[Modification records]
▼
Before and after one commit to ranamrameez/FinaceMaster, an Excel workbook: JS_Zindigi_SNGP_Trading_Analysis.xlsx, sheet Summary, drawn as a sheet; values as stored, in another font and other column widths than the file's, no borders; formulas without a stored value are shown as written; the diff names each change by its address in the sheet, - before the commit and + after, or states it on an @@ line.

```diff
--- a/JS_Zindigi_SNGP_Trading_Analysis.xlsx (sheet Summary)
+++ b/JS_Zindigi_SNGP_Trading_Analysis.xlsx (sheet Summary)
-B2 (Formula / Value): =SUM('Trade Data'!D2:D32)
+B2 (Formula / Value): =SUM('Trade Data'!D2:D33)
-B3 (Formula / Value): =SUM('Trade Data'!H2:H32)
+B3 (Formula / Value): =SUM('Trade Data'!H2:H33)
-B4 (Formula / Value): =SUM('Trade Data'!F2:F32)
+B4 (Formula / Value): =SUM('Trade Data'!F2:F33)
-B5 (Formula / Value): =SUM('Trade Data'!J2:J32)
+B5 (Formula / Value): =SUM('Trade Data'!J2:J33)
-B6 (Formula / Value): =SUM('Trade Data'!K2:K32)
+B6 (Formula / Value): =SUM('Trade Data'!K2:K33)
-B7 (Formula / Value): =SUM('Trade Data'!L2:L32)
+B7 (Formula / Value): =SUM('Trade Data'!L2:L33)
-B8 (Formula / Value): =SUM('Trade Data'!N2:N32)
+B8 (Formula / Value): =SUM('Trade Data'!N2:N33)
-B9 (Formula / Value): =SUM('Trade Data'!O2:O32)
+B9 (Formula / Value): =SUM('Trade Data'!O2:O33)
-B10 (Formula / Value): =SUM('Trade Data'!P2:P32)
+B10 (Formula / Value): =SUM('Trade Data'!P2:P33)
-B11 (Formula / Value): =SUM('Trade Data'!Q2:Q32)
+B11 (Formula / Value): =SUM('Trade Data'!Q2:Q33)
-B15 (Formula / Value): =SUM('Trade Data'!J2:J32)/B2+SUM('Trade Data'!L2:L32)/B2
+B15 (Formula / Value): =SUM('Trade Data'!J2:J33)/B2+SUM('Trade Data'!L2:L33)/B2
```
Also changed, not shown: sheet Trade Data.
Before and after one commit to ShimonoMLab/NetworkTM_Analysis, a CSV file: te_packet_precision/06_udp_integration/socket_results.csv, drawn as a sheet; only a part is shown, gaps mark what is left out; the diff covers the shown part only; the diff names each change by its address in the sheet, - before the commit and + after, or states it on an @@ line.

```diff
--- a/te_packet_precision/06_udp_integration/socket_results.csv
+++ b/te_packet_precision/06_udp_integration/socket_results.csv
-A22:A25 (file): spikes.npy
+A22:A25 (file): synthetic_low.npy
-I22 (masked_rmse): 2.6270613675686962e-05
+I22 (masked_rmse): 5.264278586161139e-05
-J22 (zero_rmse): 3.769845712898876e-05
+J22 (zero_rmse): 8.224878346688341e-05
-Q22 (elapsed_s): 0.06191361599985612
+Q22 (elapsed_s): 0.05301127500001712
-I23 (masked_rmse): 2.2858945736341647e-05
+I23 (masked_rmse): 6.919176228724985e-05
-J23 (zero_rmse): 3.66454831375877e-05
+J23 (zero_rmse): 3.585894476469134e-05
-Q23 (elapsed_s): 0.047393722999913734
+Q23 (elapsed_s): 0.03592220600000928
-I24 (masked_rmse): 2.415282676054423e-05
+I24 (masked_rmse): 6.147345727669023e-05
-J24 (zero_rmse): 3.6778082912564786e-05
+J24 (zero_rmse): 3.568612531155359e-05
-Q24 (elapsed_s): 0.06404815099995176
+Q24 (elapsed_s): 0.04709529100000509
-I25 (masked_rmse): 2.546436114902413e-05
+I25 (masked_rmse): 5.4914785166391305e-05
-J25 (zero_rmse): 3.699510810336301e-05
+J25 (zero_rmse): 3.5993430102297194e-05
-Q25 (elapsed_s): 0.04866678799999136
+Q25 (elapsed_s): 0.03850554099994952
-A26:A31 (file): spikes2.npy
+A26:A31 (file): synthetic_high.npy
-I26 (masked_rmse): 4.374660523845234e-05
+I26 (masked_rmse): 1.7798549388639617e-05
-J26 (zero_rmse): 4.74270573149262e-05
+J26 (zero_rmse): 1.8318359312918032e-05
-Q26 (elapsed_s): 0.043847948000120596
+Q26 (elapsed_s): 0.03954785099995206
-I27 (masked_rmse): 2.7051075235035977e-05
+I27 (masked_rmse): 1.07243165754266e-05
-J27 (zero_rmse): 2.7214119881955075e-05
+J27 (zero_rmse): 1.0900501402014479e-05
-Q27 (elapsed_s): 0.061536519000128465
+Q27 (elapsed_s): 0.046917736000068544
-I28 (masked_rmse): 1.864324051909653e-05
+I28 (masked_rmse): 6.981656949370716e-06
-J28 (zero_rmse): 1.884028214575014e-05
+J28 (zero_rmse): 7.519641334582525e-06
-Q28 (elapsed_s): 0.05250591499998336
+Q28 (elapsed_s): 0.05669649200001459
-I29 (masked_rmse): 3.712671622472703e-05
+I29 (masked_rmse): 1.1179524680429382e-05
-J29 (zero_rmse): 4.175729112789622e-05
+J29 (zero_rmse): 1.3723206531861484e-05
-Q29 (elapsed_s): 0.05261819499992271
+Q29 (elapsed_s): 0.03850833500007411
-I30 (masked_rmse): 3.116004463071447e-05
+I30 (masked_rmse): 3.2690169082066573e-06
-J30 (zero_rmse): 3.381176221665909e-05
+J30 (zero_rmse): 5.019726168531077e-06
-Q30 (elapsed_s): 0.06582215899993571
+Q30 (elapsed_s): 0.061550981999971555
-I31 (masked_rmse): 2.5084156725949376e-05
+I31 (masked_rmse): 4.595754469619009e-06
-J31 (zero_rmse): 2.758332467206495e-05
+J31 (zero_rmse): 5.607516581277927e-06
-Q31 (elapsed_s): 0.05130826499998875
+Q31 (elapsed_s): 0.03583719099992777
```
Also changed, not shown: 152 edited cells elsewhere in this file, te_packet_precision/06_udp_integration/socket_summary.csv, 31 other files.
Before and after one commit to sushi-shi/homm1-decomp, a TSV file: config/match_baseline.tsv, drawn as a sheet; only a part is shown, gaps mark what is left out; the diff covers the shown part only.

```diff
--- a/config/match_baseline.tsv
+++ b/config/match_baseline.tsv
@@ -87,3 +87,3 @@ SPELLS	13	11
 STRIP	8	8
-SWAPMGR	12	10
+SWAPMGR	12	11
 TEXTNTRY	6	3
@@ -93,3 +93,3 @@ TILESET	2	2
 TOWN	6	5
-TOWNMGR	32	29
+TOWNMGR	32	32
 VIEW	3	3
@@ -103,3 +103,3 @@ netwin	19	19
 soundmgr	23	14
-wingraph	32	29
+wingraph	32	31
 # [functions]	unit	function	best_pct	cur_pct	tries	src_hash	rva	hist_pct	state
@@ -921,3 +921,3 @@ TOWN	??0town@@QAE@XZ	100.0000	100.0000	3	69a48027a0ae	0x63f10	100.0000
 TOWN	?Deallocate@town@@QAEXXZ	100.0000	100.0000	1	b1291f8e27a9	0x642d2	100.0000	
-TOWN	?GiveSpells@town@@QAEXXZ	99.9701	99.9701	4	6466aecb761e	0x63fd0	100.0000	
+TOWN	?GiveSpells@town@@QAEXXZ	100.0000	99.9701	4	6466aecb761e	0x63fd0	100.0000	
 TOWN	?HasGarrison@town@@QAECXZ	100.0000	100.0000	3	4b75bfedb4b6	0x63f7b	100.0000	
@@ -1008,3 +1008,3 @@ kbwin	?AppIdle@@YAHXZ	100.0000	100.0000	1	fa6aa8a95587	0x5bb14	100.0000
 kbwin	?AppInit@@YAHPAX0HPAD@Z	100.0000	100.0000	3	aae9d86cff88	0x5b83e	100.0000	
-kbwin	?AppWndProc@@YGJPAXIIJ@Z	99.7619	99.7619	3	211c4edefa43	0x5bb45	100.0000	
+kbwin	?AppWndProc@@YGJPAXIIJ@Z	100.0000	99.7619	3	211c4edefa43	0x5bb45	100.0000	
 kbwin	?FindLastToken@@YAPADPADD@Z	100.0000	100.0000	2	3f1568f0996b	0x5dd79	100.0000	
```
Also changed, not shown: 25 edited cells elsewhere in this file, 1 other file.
▲
Try it>
Copy out the lines of the data where the string "other" occurs.

Solution for this exercise>
Before and after one commit to ranamrameez/FinaceMaster, an Excel workbook: JS_Zindigi_SNGP_Trading_Analysis.xlsx, sheet Summary, drawn as a sheet; values as stored, in another font and other column widths than the file's, no borders; formulas without a stored value are shown as written; the diff names each change by its address in the sheet, - before the commit and + after, or states it on an @@ line.
Also changed, not shown: 152 edited cells elsewhere in this file, te_packet_precision/06_udp_integration/socket_summary.csv, 31 other files.
Also changed, not shown: 25 edited cells elsewhere in this file, 1 other file.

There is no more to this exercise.